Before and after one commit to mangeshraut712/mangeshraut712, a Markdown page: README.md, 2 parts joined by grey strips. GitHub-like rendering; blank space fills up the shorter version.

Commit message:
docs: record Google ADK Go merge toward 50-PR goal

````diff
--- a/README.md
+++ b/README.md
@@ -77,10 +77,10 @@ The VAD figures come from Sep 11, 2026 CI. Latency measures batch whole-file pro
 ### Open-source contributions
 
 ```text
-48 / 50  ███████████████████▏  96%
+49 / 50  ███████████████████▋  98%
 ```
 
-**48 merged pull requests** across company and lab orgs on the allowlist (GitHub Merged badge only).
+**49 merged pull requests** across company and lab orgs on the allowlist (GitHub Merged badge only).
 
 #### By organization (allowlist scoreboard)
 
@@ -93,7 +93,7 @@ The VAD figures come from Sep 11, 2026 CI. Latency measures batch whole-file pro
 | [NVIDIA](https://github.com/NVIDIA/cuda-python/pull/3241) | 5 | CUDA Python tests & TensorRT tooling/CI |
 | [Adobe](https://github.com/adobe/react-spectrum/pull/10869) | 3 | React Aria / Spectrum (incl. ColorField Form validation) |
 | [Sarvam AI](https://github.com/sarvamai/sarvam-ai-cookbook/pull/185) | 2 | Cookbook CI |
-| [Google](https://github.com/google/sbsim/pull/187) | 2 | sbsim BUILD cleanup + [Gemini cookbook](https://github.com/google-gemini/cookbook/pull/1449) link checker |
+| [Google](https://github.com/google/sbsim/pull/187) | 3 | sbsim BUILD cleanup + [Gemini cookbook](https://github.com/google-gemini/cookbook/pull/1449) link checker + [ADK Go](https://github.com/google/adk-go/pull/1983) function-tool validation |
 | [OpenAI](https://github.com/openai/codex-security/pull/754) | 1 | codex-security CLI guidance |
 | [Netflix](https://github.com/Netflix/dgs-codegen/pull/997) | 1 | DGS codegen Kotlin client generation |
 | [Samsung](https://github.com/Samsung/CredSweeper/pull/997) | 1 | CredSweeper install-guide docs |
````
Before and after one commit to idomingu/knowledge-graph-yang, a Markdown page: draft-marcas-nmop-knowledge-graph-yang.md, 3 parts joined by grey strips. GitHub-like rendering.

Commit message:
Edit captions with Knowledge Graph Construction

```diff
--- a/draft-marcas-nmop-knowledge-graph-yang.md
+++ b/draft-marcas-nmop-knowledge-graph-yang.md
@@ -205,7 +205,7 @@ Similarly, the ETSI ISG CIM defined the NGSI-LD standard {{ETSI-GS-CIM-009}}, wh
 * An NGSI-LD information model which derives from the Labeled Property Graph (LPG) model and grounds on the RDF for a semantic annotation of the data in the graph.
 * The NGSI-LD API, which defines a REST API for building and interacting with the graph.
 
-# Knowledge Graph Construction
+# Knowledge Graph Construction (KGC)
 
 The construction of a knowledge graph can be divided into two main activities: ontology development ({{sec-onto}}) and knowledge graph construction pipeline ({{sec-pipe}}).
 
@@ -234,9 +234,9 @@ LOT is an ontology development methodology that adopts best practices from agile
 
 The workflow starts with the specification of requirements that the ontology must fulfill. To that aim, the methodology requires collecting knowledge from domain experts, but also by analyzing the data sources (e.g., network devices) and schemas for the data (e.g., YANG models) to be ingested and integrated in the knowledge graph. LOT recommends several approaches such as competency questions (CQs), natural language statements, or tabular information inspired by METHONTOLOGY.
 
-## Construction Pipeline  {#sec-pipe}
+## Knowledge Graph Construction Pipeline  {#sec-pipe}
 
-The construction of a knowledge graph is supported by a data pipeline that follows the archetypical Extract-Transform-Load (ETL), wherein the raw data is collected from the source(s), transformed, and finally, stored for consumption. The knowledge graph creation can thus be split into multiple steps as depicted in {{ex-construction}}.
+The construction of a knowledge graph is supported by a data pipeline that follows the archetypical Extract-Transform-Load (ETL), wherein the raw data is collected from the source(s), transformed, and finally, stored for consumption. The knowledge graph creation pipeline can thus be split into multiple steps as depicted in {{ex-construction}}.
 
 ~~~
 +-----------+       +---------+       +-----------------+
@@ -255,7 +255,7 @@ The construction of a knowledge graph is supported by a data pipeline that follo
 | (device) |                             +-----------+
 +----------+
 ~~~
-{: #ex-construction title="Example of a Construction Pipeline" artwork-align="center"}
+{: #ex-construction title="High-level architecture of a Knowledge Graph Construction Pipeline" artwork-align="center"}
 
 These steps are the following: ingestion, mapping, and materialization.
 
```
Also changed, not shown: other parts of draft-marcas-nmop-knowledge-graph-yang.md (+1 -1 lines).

YOUR GOAL
Reproduce the data above in full. Leave nothing out.

EXERCISE ANSWER
Before and after one commit to mangeshraut712/mangeshraut712, a Markdown page: README.md, 2 parts joined by grey strips. GitHub-like rendering; blank space fills up the shorter version.

Commit message:
docs: record Google ADK Go merge toward 50-PR goal

````diff
--- a/README.md
+++ b/README.md
@@ -77,10 +77,10 @@ The VAD figures come from Sep 11, 2026 CI. Latency measures batch whole-file pro
 ### Open-source contributions
 
 ```text
-48 / 50  ███████████████████▏  96%
+49 / 50  ███████████████████▋  98%
 ```
 
-**48 merged pull requests** across company and lab orgs on the allowlist (GitHub Merged badge only).
+**49 merged pull requests** across company and lab orgs on the allowlist (GitHub Merged badge only).
 
 #### By organization (allowlist scoreboard)
 
@@ -93,7 +93,7 @@ The VAD figures come from Sep 11, 2026 CI. Latency measures batch whole-file pro
 | [NVIDIA](https://github.com/NVIDIA/cuda-python/pull/3241) | 5 | CUDA Python tests & TensorRT tooling/CI |
 | [Adobe](https://github.com/adobe/react-spectrum/pull/10869) | 3 | React Aria / Spectrum (incl. ColorField Form validation) |
 | [Sarvam AI](https://github.com/sarvamai/sarvam-ai-cookbook/pull/185) | 2 | Cookbook CI |
-| [Google](https://github.com/google/sbsim/pull/187) | 2 | sbsim BUILD cleanup + [Gemini cookbook](https://github.com/google-gemini/cookbook/pull/1449) link checker |
+| [Google](https://github.com/google/sbsim/pull/187) | 3 | sbsim BUILD cleanup + [Gemini cookbook](https://github.com/google-gemini/cookbook/pull/1449) link checker + [ADK Go](https://github.com/google/adk-go/pull/1983) function-tool validation |
 | [OpenAI](https://github.com/openai/codex-security/pull/754) | 1 | codex-security CLI guidance |
 | [Netflix](https://github.com/Netflix/dgs-codegen/pull/997) | 1 | DGS codegen Kotlin client generation |
 | [Samsung](https://github.com/Samsung/CredSweeper/pull/997) | 1 | CredSweeper install-guide docs |
````
Before and after one commit to idomingu/knowledge-graph-yang, a Markdown page: draft-marcas-nmop-knowledge-graph-yang.md, 3 parts joined by grey strips. GitHub-like rendering.

Commit message:
Edit captions with Knowledge Graph Construction

```diff
--- a/draft-marcas-nmop-knowledge-graph-yang.md
+++ b/draft-marcas-nmop-knowledge-graph-yang.md
@@ -205,7 +205,7 @@ Similarly, the ETSI ISG CIM defined the NGSI-LD standard {{ETSI-GS-CIM-009}}, wh
 * An NGSI-LD information model which derives from the Labeled Property Graph (LPG) model and grounds on the RDF for a semantic annotation of the data in the graph.
 * The NGSI-LD API, which defines a REST API for building and interacting with the graph.
 
-# Knowledge Graph Construction
+# Knowledge Graph Construction (KGC)
 
 The construction of a knowledge graph can be divided into two main activities: ontology development ({{sec-onto}}) and knowledge graph construction pipeline ({{sec-pipe}}).
 
@@ -234,9 +234,9 @@ LOT is an ontology development methodology that adopts best practices from agile
 
 The workflow starts with the specification of requirements that the ontology must fulfill. To that aim, the methodology requires collecting knowledge from domain experts, but also by analyzing the data sources (e.g., network devices) and schemas for the data (e.g., YANG models) to be ingested and integrated in the knowledge graph. LOT recommends several approaches such as competency questions (CQs), natural language statements, or tabular information inspired by METHONTOLOGY.
 
-## Construction Pipeline  {#sec-pipe}
+## Knowledge Graph Construction Pipeline  {#sec-pipe}
 
-The construction of a knowledge graph is supported by a data pipeline that follows the archetypical Extract-Transform-Load (ETL), wherein the raw data is collected from the source(s), transformed, and finally, stored for consumption. The knowledge graph creation can thus be split into multiple steps as depicted in {{ex-construction}}.
+The construction of a knowledge graph is supported by a data pipeline that follows the archetypical Extract-Transform-Load (ETL), wherein the raw data is collected from the source(s), transformed, and finally, stored for consumption. The knowledge graph creation pipeline can thus be split into multiple steps as depicted in {{ex-construction}}.
 
 ~~~
 +-----------+       +---------+       +-----------------+
@@ -255,7 +255,7 @@ The construction of a knowledge graph is supported by a data pipeline that follo
 | (device) |                             +-----------+
 +----------+
 ~~~
-{: #ex-construction title="Example of a Construction Pipeline" artwork-align="center"}
+{: #ex-construction title="High-level architecture of a Knowledge Graph Construction Pipeline" artwork-align="center"}
 
 These steps are the following: ingestion, mapping, and materialization.
 
```
Also changed, not shown: other parts of draft-marcas-nmop-knowledge-graph-yang.md (+1 -1 lines).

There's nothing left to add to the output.